If a line in the listing contains "EndPoints", copy it out whole.

--- SOURCE INFORMATION Enclosed Below ---

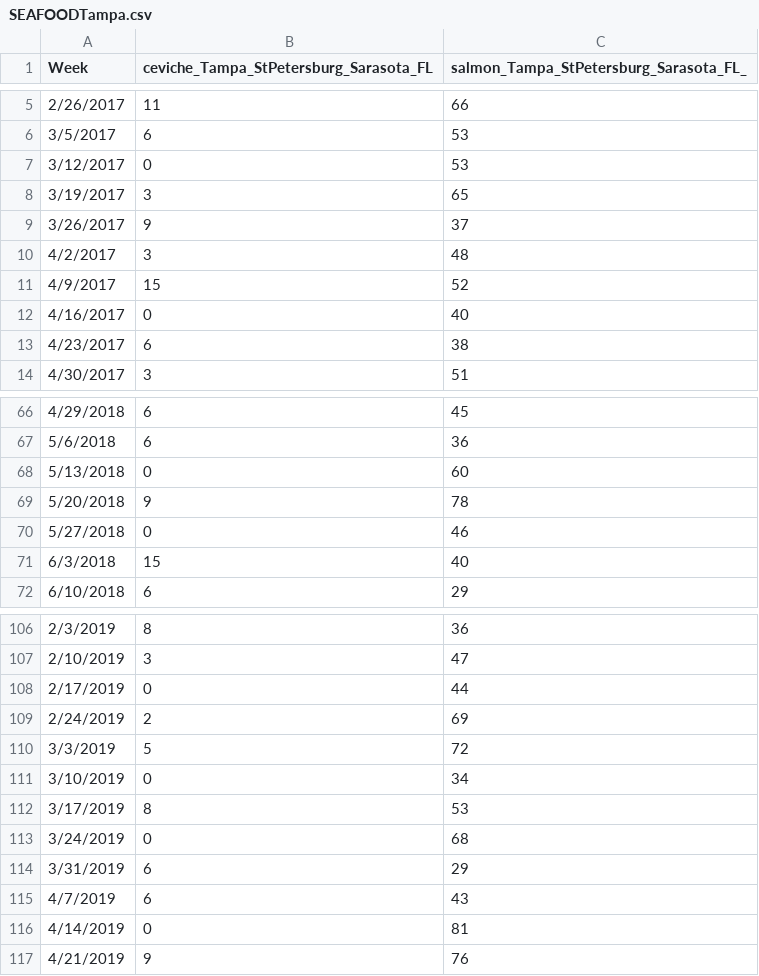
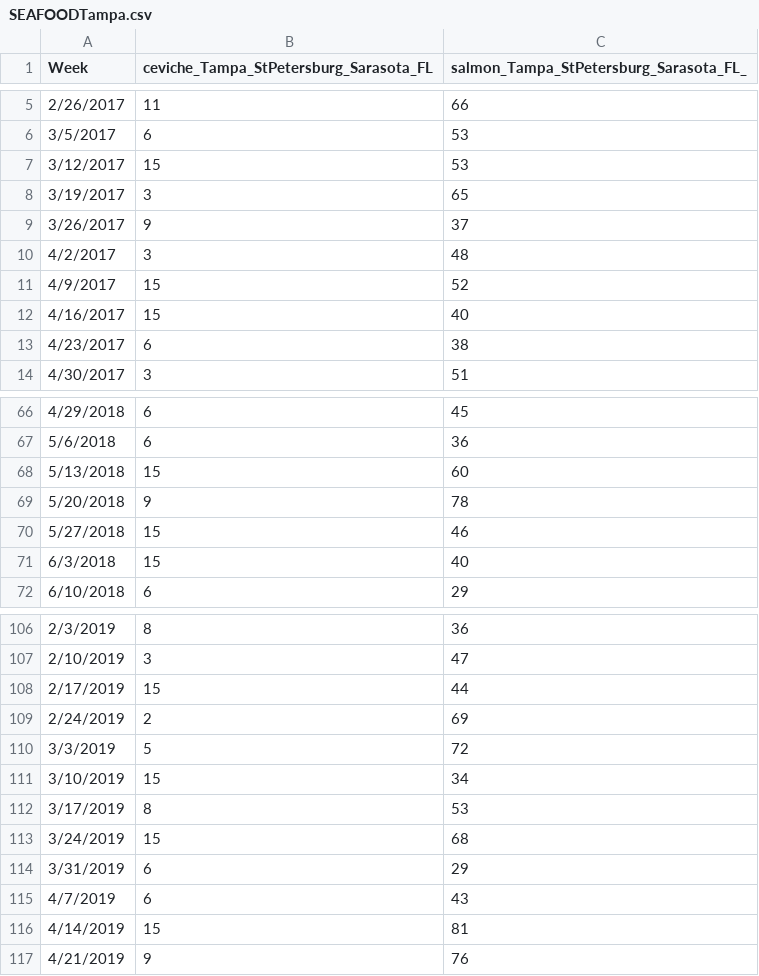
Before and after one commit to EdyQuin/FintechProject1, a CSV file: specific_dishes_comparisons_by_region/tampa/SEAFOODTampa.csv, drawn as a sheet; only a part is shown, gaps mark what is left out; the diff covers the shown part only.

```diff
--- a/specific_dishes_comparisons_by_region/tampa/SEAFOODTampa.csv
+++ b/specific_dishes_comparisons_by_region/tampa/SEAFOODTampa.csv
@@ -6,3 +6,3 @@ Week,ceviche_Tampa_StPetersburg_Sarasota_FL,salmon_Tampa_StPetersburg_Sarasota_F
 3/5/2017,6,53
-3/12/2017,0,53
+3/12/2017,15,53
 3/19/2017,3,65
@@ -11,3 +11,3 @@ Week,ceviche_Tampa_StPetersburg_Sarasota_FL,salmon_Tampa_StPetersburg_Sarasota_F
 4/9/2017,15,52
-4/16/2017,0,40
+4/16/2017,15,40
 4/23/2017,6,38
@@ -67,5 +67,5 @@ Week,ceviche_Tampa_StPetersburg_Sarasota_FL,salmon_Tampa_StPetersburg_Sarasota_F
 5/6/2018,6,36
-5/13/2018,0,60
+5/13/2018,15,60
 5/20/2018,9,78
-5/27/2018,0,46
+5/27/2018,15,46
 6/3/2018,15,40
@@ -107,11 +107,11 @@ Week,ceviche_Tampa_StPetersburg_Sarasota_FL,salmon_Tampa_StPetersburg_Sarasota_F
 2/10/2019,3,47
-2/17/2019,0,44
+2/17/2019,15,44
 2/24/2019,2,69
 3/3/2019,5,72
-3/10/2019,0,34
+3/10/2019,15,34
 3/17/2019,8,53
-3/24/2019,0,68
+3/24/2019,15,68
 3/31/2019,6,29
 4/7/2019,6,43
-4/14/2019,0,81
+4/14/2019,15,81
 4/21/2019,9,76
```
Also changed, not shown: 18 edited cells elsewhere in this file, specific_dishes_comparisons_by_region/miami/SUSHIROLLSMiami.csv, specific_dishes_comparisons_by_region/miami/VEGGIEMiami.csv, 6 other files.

--- End of Enclosed SOURCE INFORMATION ---
--- SOURCE INFORMATION Enclosed Below ---

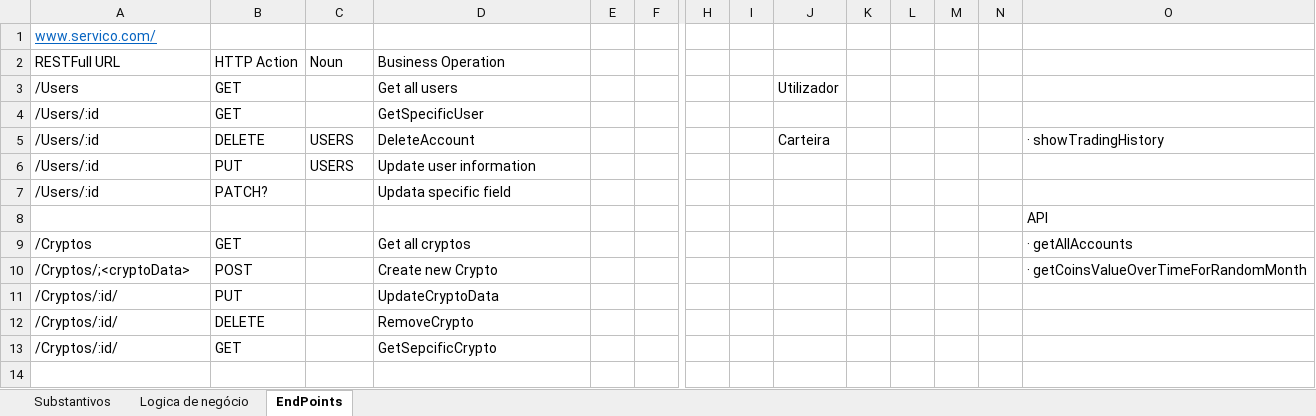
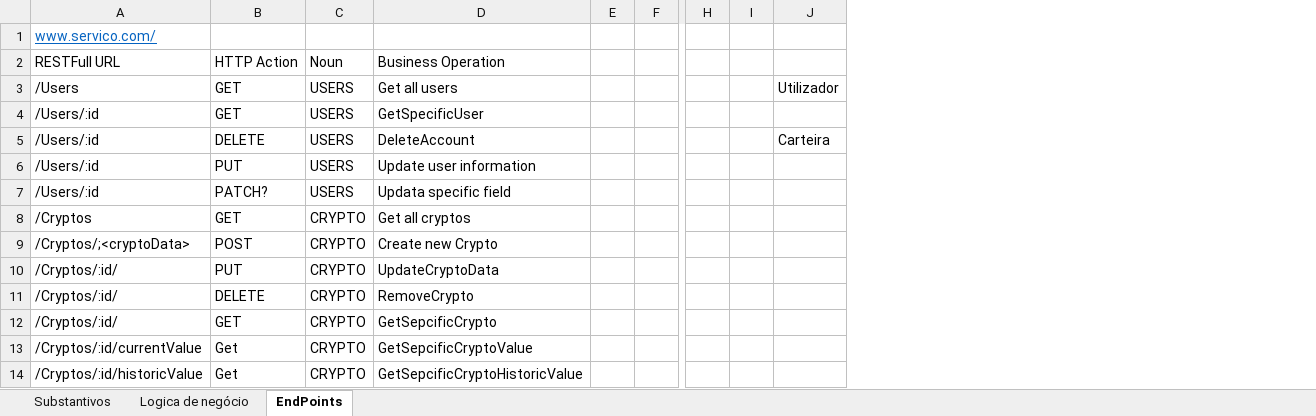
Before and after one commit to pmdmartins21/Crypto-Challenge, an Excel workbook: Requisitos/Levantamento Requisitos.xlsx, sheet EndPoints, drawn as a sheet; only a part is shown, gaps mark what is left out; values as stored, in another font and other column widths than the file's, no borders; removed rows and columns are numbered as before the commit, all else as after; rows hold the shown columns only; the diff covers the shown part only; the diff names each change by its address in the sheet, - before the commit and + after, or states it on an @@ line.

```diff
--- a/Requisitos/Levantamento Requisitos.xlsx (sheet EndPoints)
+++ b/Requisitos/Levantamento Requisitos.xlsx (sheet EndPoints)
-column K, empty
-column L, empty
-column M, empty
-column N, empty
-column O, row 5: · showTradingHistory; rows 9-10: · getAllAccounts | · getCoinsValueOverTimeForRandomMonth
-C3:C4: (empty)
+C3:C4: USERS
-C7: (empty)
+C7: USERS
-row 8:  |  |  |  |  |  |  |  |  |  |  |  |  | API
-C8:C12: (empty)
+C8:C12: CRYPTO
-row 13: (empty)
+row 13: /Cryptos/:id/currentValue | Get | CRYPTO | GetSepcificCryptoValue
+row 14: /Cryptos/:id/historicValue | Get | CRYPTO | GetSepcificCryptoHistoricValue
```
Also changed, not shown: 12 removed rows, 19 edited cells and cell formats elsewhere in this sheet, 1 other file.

--- End of Enclosed SOURCE INFORMATION ---

**ANSWER AREA:**
Before and after one commit to pmdmartins21/Crypto-Challenge, an Excel workbook: Requisitos/Levantamento Requisitos.xlsx, sheet EndPoints, drawn as a sheet; only a part is shown, gaps mark what is left out; values as stored, in another font and other column widths than the file's, no borders; removed rows and columns are numbered as before the commit, all else as after; rows hold the shown columns only; the diff covers the shown part only; the diff names each change by its address in the sheet, - before the commit and + after, or states it on an @@ line.
--- a/Requisitos/Levantamento Requisitos.xlsx (sheet EndPoints)
+++ b/Requisitos/Levantamento Requisitos.xlsx (sheet EndPoints)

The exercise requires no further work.